### [Exercise description]
Copy out the whole listing exactly as given. Skip the pictures.

### [Supplied records]
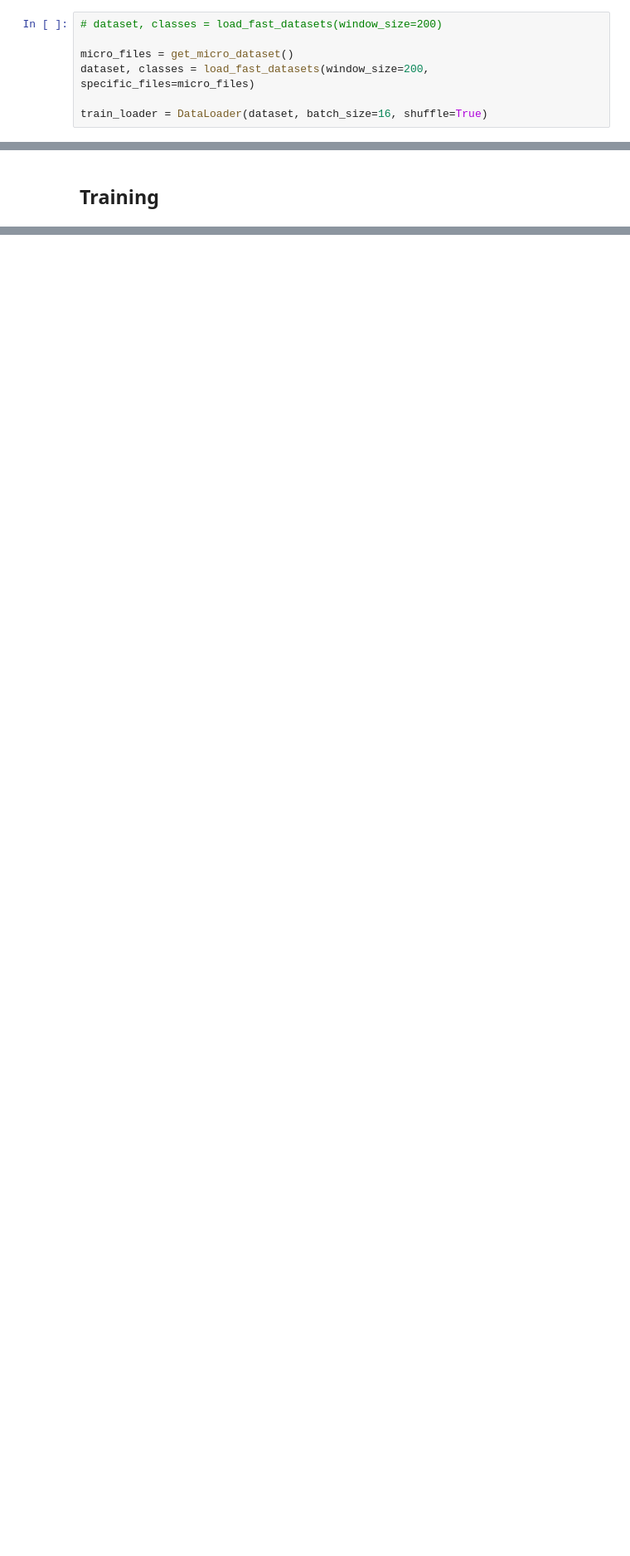
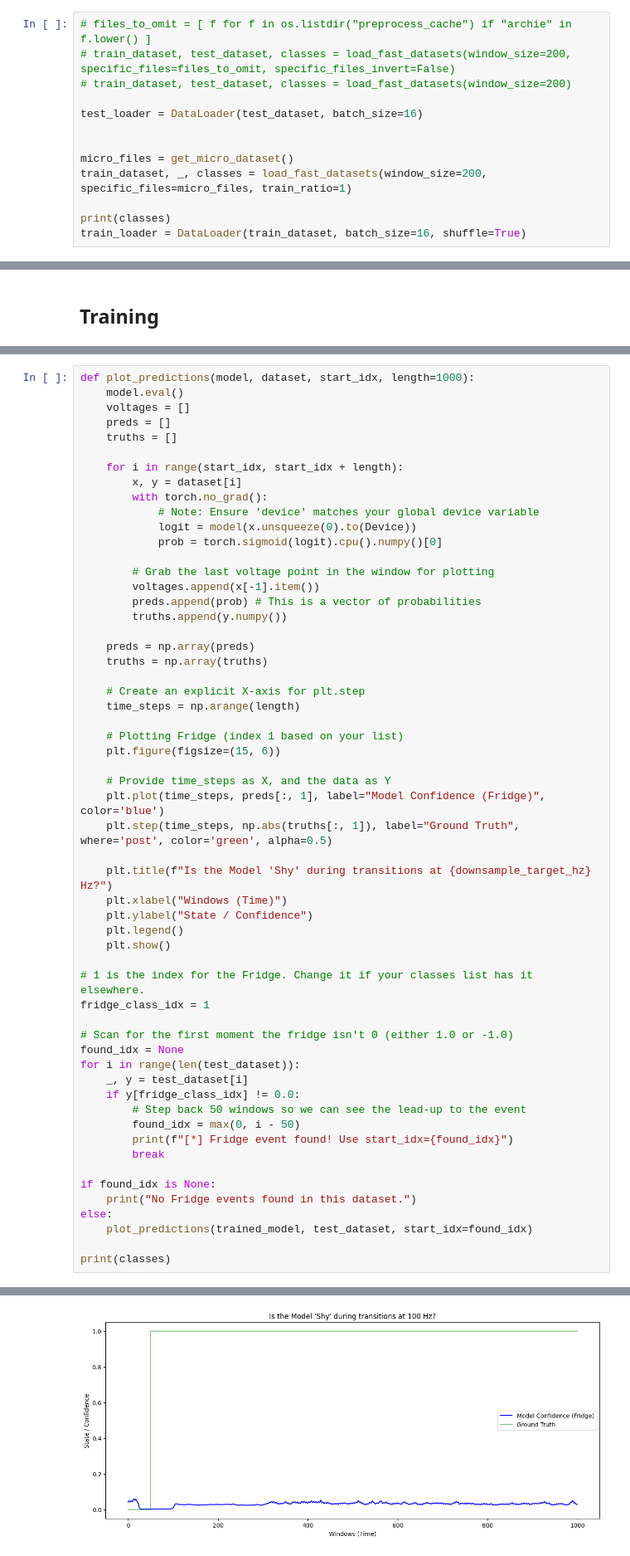
Before and after one commit to koyae/disag-with-light, a Jupyter notebook: train_and_compare.ipynb, the cells around one changed output, grey strips where cells are left out. Shown at 83% size. Saved outputs shown, nothing was run; the diff lists cells and outputs as text; blank space fills up the shorter version.

```diff
--- a/train_and_compare.ipynb
+++ b/train_and_compare.ipynb
@@ -371,9 +437,15 @@ Loading round-trip data from preprocess_cache\20260501_031802_led_4-device_chick
 # %%
-# dataset, classes = load_fast_datasets(window_size=200)
+# files_to_omit = [ f for f in os.listdir("preprocess_cache") if "archie" in f.lower() ]
+# train_dataset, test_dataset, classes = load_fast_datasets(window_size=200, specific_files=files_to_omit, specific_files_invert=False)
+# train_dataset, test_dataset, classes = load_fast_datasets(window_size=200)
+
+test_loader = DataLoader(test_dataset, batch_size=16)
+
 
 micro_files = get_micro_dataset()
-dataset, classes = load_fast_datasets(window_size=200, specific_files=micro_files)
+train_dataset, _, classes = load_fast_datasets(window_size=200, specific_files=micro_files, train_ratio=1)
 
-train_loader = DataLoader(dataset, batch_size=16, shuffle=True)
+print(classes)
+train_loader = DataLoader(train_dataset, batch_size=16, shuffle=True)
 # %% [output]
 [*] Scanning cache for device coverage...
@@ -471,0 +903,58 @@ Epoch [3/3] | Batch [5200/5208] | Loss: 0.0520
+# %%
+def plot_predictions(model, dataset, start_idx, length=1000):
+    model.eval()
+    voltages = []
+    preds = []
+    truths = []
+
+    for i in range(start_idx, start_idx + length):
+        x, y = dataset[i]
+        with torch.no_grad():
+            # Note: Ensure 'device' matches your global device variable
+            logit = model(x.unsqueeze(0).to(Device))
+            prob = torch.sigmoid(logit).cpu().numpy()[0]
+
+        # Grab the last voltage point in the window for plotting
+        voltages.append(x[-1].item())
+        preds.append(prob) # This is a vector of probabilities
+        truths.append(y.numpy())
+
+    preds = np.array(preds)
+    truths = np.array(truths)
+
+    # Create an explicit X-axis for plt.step
+    time_steps = np.arange(length)
+
+    # Plotting Fridge (index 1 based on your list)
+    plt.figure(figsize=(15, 6))
+
+    # Provide time_steps as X, and the data as Y
+    plt.plot(time_steps, preds[:, 1], label="Model Confidence (Fridge)", color='blue')
+    plt.step(time_steps, np.abs(truths[:, 1]), label="Ground Truth", where='post', color='green', alpha=0.5)
+
+    plt.title(f"Is the Model 'Shy' during transitions at {downsample_target_hz} Hz?")
+    plt.xlabel("Windows (Time)")
+    plt.ylabel("State / Confidence")
+    plt.legend()
+    plt.show()
+
+# 1 is the index for the Fridge. Change it if your classes list has it elsewhere.
+fridge_class_idx = 1
+
+# Scan for the first moment the fridge isn't 0 (either 1.0 or -1.0)
+found_idx = None
+for i in range(len(test_dataset)):
+    _, y = test_dataset[i]
+    if y[fridge_class_idx] != 0.0:
+        # Step back 50 windows so we can see the lead-up to the event
+        found_idx = max(0, i - 50)
+        print(f"[*] Fridge event found! Use start_idx={found_idx}")
+        break
+
+if found_idx is None:
+    print("No Fridge events found in this dataset.")
+else:
+    plot_predictions(trained_model, test_dataset, start_idx=found_idx)
+
+print(classes)
+# %% [output]
@@ -471,0 +962 @@ Epoch [3/3] | Batch [5200/5208] | Loss: 0.0520
+[figure, added]
```
Also changed, not shown: parts of 28 cells of this notebook, 1 other file.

### [Finished exercise]
Before and after one commit to koyae/disag-with-light, a Jupyter notebook: train_and_compare.ipynb, the cells around one changed output, grey strips where cells are left out. Shown at 83% size. Saved outputs shown, nothing was run; the diff lists cells and outputs as text; blank space fills up the shorter version.

```diff
--- a/train_and_compare.ipynb
+++ b/train_and_compare.ipynb
@@ -371,9 +437,15 @@ Loading round-trip data from preprocess_cache\20260501_031802_led_4-device_chick
 # %%
-# dataset, classes = load_fast_datasets(window_size=200)
+# files_to_omit = [ f for f in os.listdir("preprocess_cache") if "archie" in f.lower() ]
+# train_dataset, test_dataset, classes = load_fast_datasets(window_size=200, specific_files=files_to_omit, specific_files_invert=False)
+# train_dataset, test_dataset, classes = load_fast_datasets(window_size=200)
+
+test_loader = DataLoader(test_dataset, batch_size=16)
+
 
 micro_files = get_micro_dataset()
-dataset, classes = load_fast_datasets(window_size=200, specific_files=micro_files)
+train_dataset, _, classes = load_fast_datasets(window_size=200, specific_files=micro_files, train_ratio=1)
 
-train_loader = DataLoader(dataset, batch_size=16, shuffle=True)
+print(classes)
+train_loader = DataLoader(train_dataset, batch_size=16, shuffle=True)
 # %% [output]
 [*] Scanning cache for device coverage...
@@ -471,0 +903,58 @@ Epoch [3/3] | Batch [5200/5208] | Loss: 0.0520
+# %%
+def plot_predictions(model, dataset, start_idx, length=1000):
+    model.eval()
+    voltages = []
+    preds = []
+    truths = []
+
+    for i in range(start_idx, start_idx + length):
+        x, y = dataset[i]
+        with torch.no_grad():
+            # Note: Ensure 'device' matches your global device variable
+            logit = model(x.unsqueeze(0).to(Device))
+            prob = torch.sigmoid(logit).cpu().numpy()[0]
+
+        # Grab the last voltage point in the window for plotting
+        voltages.append(x[-1].item())
+        preds.append(prob) # This is a vector of probabilities
+        truths.append(y.numpy())
+
+    preds = np.array(preds)
+    truths = np.array(truths)
+
+    # Create an explicit X-axis for plt.step
+    time_steps = np.arange(length)
+
+    # Plotting Fridge (index 1 based on your list)
+    plt.figure(figsize=(15, 6))
+
+    # Provide time_steps as X, and the data as Y
+    plt.plot(time_steps, preds[:, 1], label="Model Confidence (Fridge)", color='blue')
+    plt.step(time_steps, np.abs(truths[:, 1]), label="Ground Truth", where='post', color='green', alpha=0.5)
+
+    plt.title(f"Is the Model 'Shy' during transitions at {downsample_target_hz} Hz?")
+    plt.xlabel("Windows (Time)")
+    plt.ylabel("State / Confidence")
+    plt.legend()
+    plt.show()
+
+# 1 is the index for the Fridge. Change it if your classes list has it elsewhere.
+fridge_class_idx = 1
+
+# Scan for the first moment the fridge isn't 0 (either 1.0 or -1.0)
+found_idx = None
+for i in range(len(test_dataset)):
+    _, y = test_dataset[i]
+    if y[fridge_class_idx] != 0.0:
+        # Step back 50 windows so we can see the lead-up to the event
+        found_idx = max(0, i - 50)
+        print(f"[*] Fridge event found! Use start_idx={found_idx}")
+        break
+
+if found_idx is None:
+    print("No Fridge events found in this dataset.")
+else:
+    plot_predictions(trained_model, test_dataset, start_idx=found_idx)
+
+print(classes)
+# %% [output]
@@ -471,0 +962 @@ Epoch [3/3] | Batch [5200/5208] | Loss: 0.0520
+[figure, added]
```
Also changed, not shown: parts of 28 cells of this notebook, 1 other file.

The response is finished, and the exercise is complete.